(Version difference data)
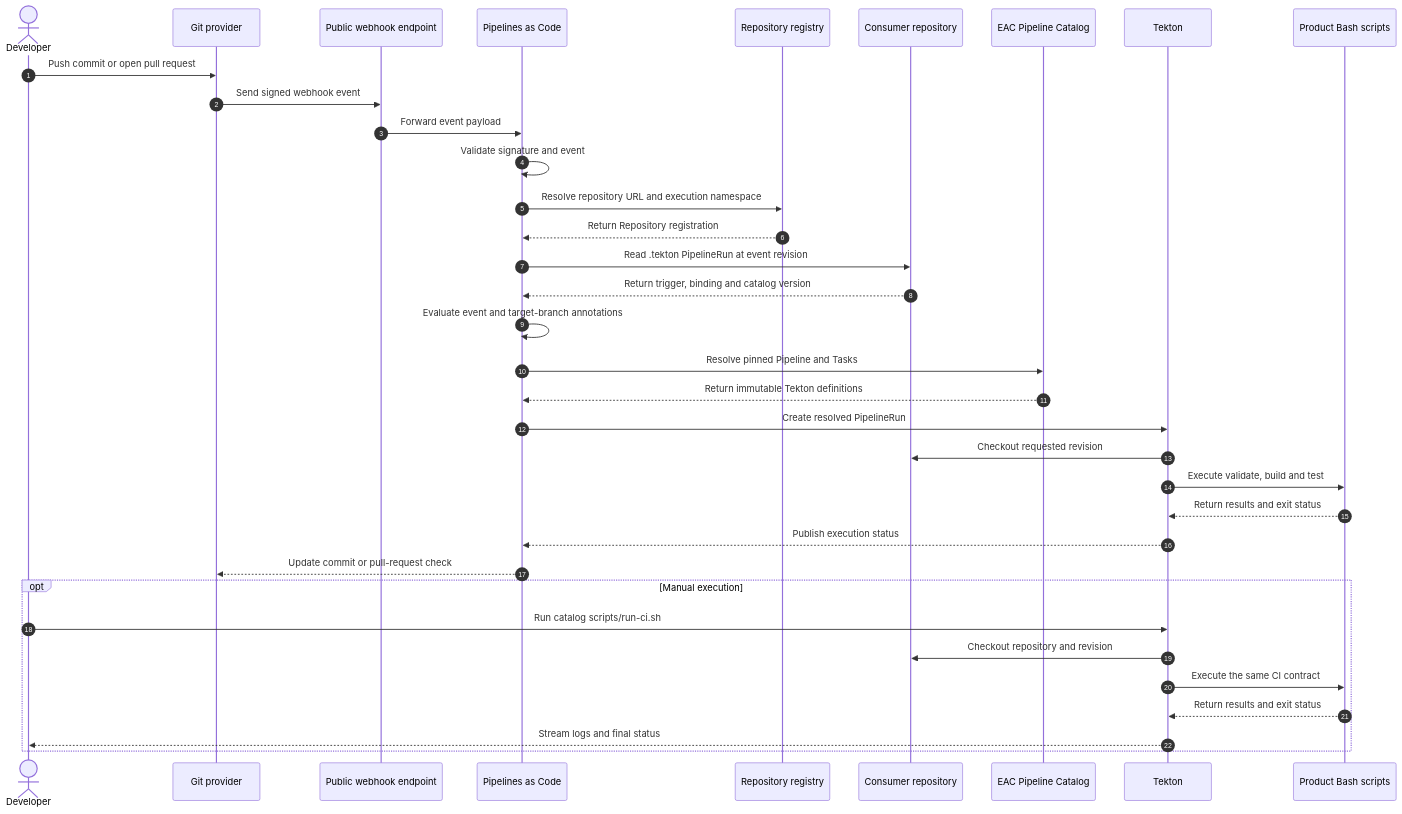
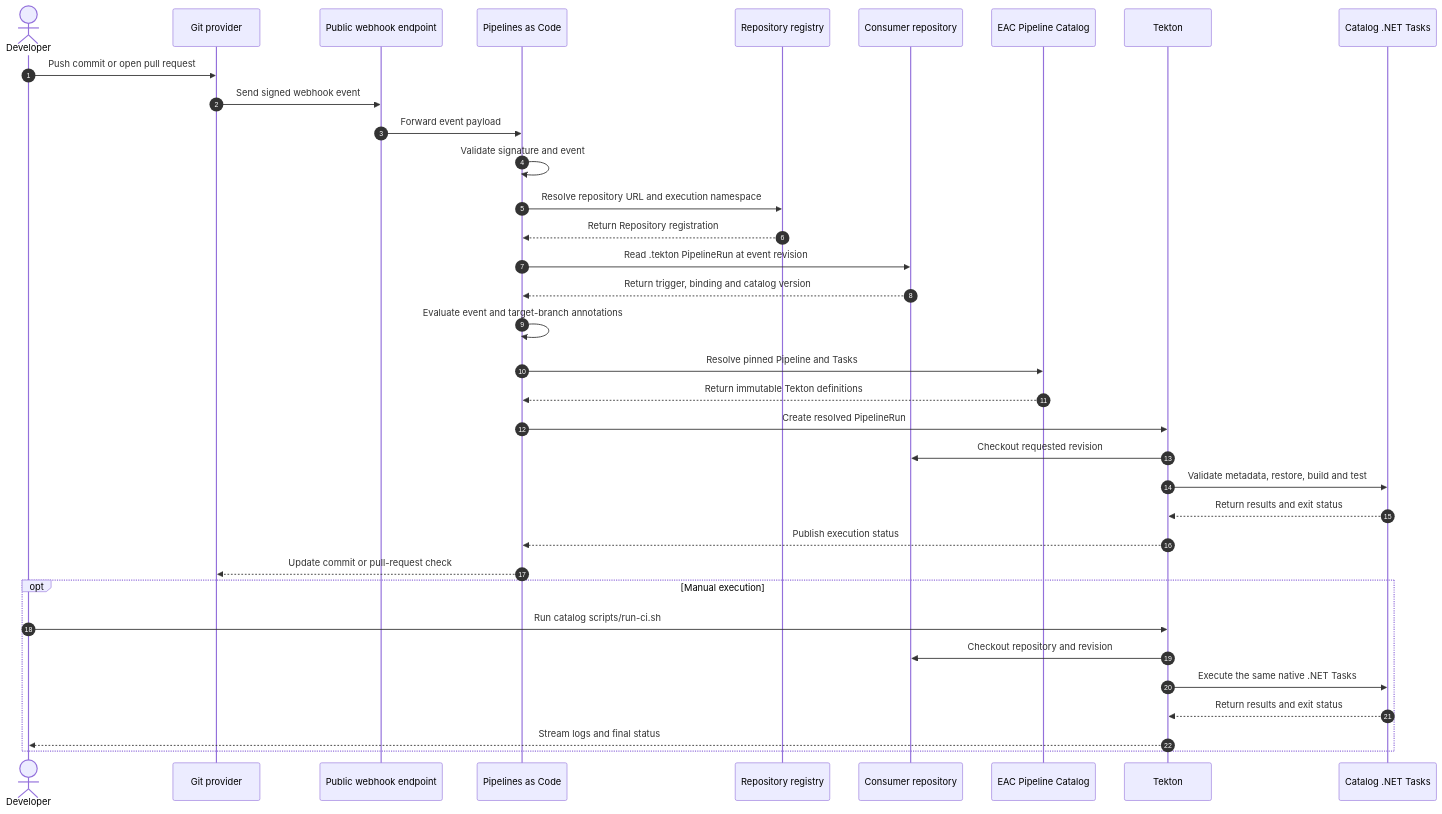
Before and after one commit to eac-architecture/eac-pipeline-catalog: the first of 4 diagrams in docs/architecture/EAC_PIPELINE_CATALOG.md, drawn with Mermaid. The commit also changed other lines of this file and 11 other files, not shown here.

Commit message:
refactor(nuget): execute native reusable tasks

````diff
--- a/docs/architecture/EAC_PIPELINE_CATALOG.md
+++ b/docs/architecture/EAC_PIPELINE_CATALOG.md
@@ -33,39 +33,39 @@
 ```mermaid
 sequenceDiagram
     autonumber
     actor DEV as Developer
     participant GIT as Git provider
     participant ENDPOINT as Public webhook endpoint
     participant PAC as Pipelines as Code
     participant REGISTRY as Repository registry
     participant REPO as Consumer repository
     participant CATALOG as EAC Pipeline Catalog
     participant TEKTON as Tekton
-    participant SCRIPTS as Product Bash scripts
+    participant SDK as Catalog .NET Tasks
 
     DEV->>GIT: Push commit or open pull request
     GIT->>ENDPOINT: Send signed webhook event
     ENDPOINT->>PAC: Forward event payload
     PAC->>PAC: Validate signature and event
     PAC->>REGISTRY: Resolve repository URL and execution namespace
     REGISTRY-->>PAC: Return Repository registration
     PAC->>REPO: Read .tekton PipelineRun at event revision
     REPO-->>PAC: Return trigger, binding and catalog version
     PAC->>PAC: Evaluate event and target-branch annotations
     PAC->>CATALOG: Resolve pinned Pipeline and Tasks
     CATALOG-->>PAC: Return immutable Tekton definitions
     PAC->>TEKTON: Create resolved PipelineRun
     TEKTON->>REPO: Checkout requested revision
-    TEKTON->>SCRIPTS: Execute validate, build and test
-    SCRIPTS-->>TEKTON: Return results and exit status
+    TEKTON->>SDK: Validate metadata, restore, build and test
+    SDK-->>TEKTON: Return results and exit status
     TEKTON-->>PAC: Publish execution status
     PAC-->>GIT: Update commit or pull-request check
 
     opt Manual execution
         DEV->>TEKTON: Run catalog scripts/run-ci.sh
         TEKTON->>REPO: Checkout repository and revision
-        TEKTON->>SCRIPTS: Execute the same CI contract
-        SCRIPTS-->>TEKTON: Return results and exit status
+        TEKTON->>SDK: Execute the same native .NET Tasks
+        SDK-->>TEKTON: Return results and exit status
         TEKTON-->>DEV: Stream logs and final status
     end
 ```
````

(What you should do) In the entries above, find the line with "restore, build and test" and the line with "DEV->>TEKTON: Run catalog", then restate word for word both of them and every line between, with nothing more.

(Task output)
+    TEKTON->>SDK: Validate metadata, restore, build and test
+    SDK-->>TEKTON: Return results and exit status
     TEKTON-->>PAC: Publish execution status
     PAC-->>GIT: Update commit or pull-request check
 
     opt Manual execution
         DEV->>TEKTON: Run catalog scripts/run-ci.sh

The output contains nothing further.